Edit tracking data:
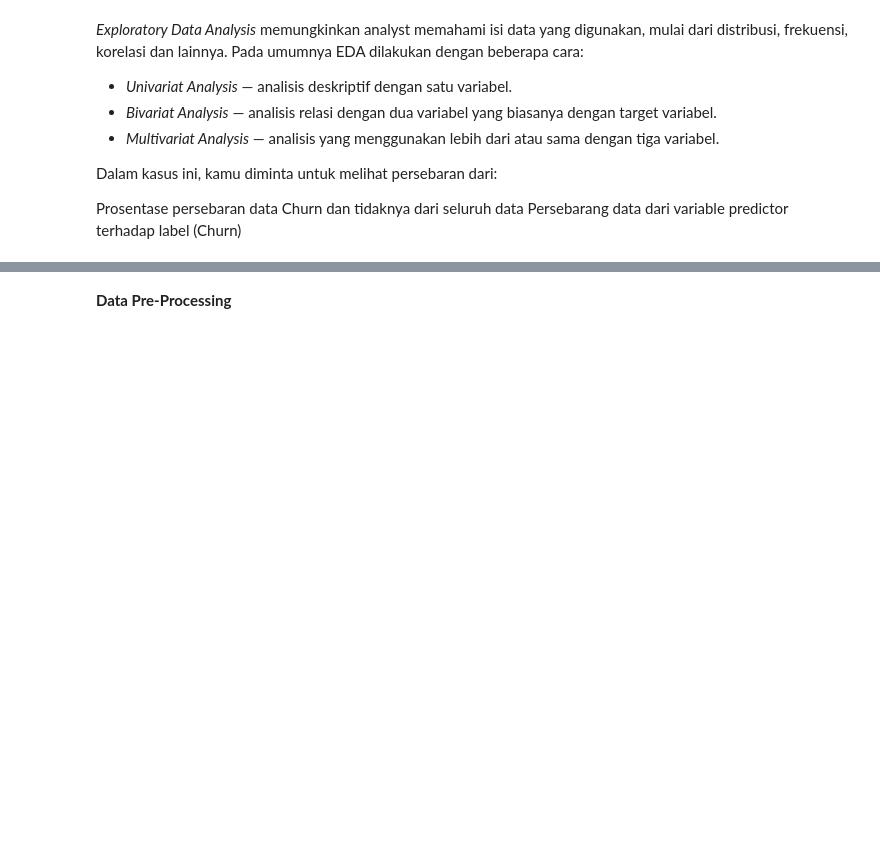
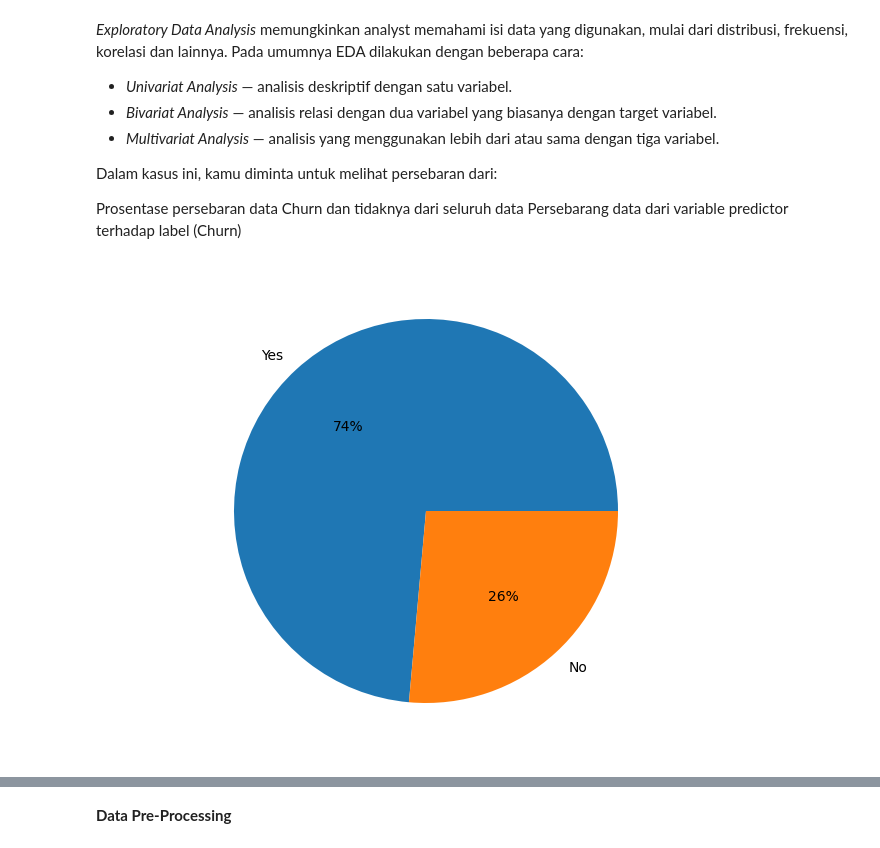
Before and after one commit to syauqidamario/dqlab, a Jupyter notebook: customer-churn-prediction.ipynb, the cells around one changed output, grey strips where cells are left out. Cells and saved outputs as stored; diff of their text form; code cells hidden in the pictures; blank space fills up the shorter version.

Commit message:
Kaggle Notebook | Customer Churn Prediction | 2.0 | EDA (2)

```diff
--- a/customer-churn-prediction.ipynb
+++ b/customer-churn-prediction.ipynb
@@ -83,3 +83,14 @@ Persebarang data dari variable predictor terhadap label (Churn)
 # %%
 import matplotlib.pyplot as plt
 import seaborn as sns
+# %%
+# Visualisasi prosentase churn
+fig = plt.figure()
+ax = fig.add_axes([0,0,1,1])
+ax.axis('equal')
+labels = ['Yes', 'No']
+churn = df_load.Churn.value_counts()
+ax.pie(churn, labels=labels, autopct='%.0f%%')
+plt.show()
+# %% [output]
+[figure, added]
```
Also changed, not shown: parts of 3 cells of this notebook.
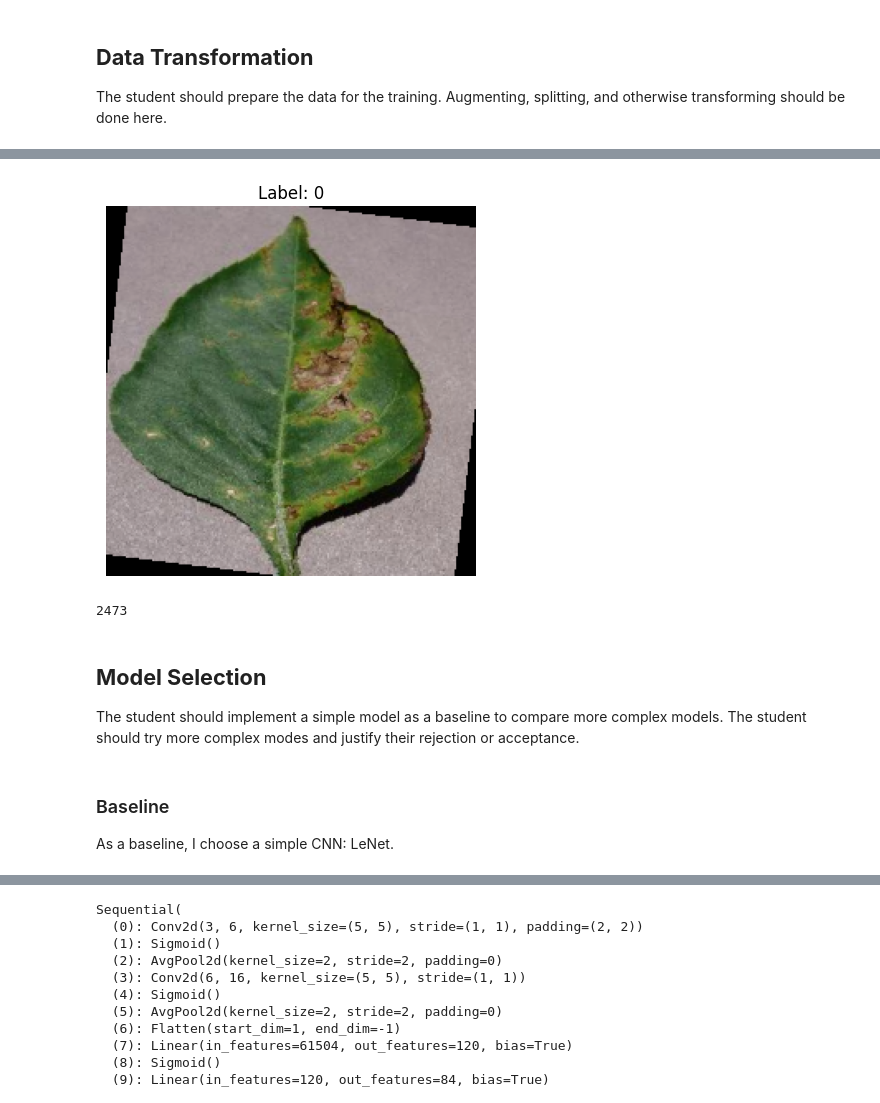
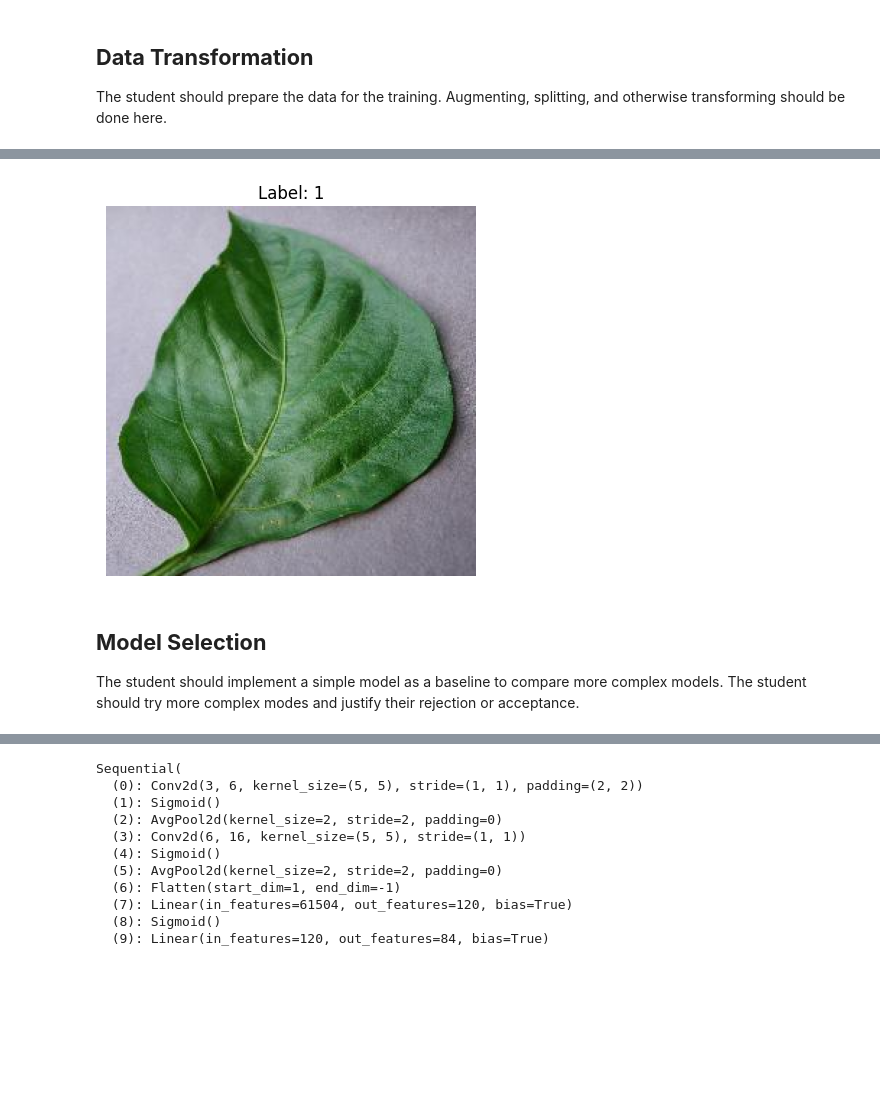
Before and after one commit to reascr/MSC-in-IT-and-Cognition, a Jupyter notebook: AppliedAI/Second_assignment_dataset_3.ipynb, the cells around one changed output, grey strips where cells are left out. Cells and saved outputs as stored; diff of their text form; code cells hidden in the pictures; blank space fills up the shorter version.

Commit message:
changed dataset class and compared training plots

```diff
--- a/AppliedAI/Second_assignment_dataset_3.ipynb
+++ b/AppliedAI/Second_assignment_dataset_3.ipynb
@@ -150,7 +193,7 @@ class BellPepperDataset(Dataset):
 
         return image, label
 # %%
-dataset = BellPepperDataset(image_paths, labels, transform)
+dataset = BellPepperDataset(image_paths, labels, transform, transform_augmented)
 print(dataset[0])
 import torchvision.transforms.functional as TF
 
@@ -241,43 +319,10 @@ print(len(combined_dataset))
 # %%
 import torchvision.transforms.functional as TF
 
-image, label = augmented_dataset[10]
+image, label = data_train[len(data_train)-1] # have a look at one augmented image (unhealthy bell pepper)
 plt.imshow(TF.to_pil_image(image))
 plt.title(f"Label: {label}")
 plt.axis("off")
 plt.show()
 # %% [output]
-[figure, old version]
+[figure, new version]
-# %%
-from torch.utils.data import random_split
-import torch
-
-dataset_len = len(dataset)
-print(dataset_len)
-
-# code modified from Computer_vision_exercise_solutions.ipynb
-
-data_test_len  = int(dataset_len * 0.1)  # 10% test set
-data_valid_len = int(dataset_len * 0.1)  # 10% valid set
-data_train_len = dataset_len - data_test_len - data_valid_len
-
-data_train, data_eval, data_test = torch.utils.data.random_split(dataset, [data_train_len, data_valid_len, data_test_len])
-
-loaders = {
-    'train' : torch.utils.data.DataLoader(data_train,
-                                        batch_size=10,
-                                        shuffle=True,
-                                        num_workers=0),
-
-    'validation'  : torch.utils.data.DataLoader(data_eval,
-                                        batch_size=10,
-                                        shuffle=True,
-                                        num_workers=0),
-    'test'  : torch.utils.data.DataLoader(data_test,
-                                        batch_size=3,
-                                        shuffle=False,
-                                        num_workers=0),
-}
-print(len(loaders["train"]))
-# %% [output]
-2473
@@ -315,7 +331,3 @@ print(len(loaders_augmented["train"]))
 
 
 The student should implement a simple model as a baseline to compare more complex models. The student should try more complex modes and justify their rejection or acceptance.
-# %% [markdown]
-### Baseline
-
-As a baseline, I choose a simple CNN: LeNet.
```
Also changed, not shown: parts of 26 cells of this notebook.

WHAT THIS TASK INVOLVES: Among the records, find every line holding the word "changed" and copy it.

REPLY TO THE EXERCISE:
Before and after one commit to syauqidamario/dqlab, a Jupyter notebook: customer-churn-prediction.ipynb, the cells around one changed output, grey strips where cells are left out. Cells and saved outputs as stored; diff of their text form; code cells hidden in the pictures; blank space fills up the shorter version.
Also changed, not shown: parts of 3 cells of this notebook.
Before and after one commit to reascr/MSC-in-IT-and-Cognition, a Jupyter notebook: AppliedAI/Second_assignment_dataset_3.ipynb, the cells around one changed output, grey strips where cells are left out. Cells and saved outputs as stored; diff of their text form; code cells hidden in the pictures; blank space fills up the shorter version.
changed dataset class and compared training plots
Also changed, not shown: parts of 26 cells of this notebook.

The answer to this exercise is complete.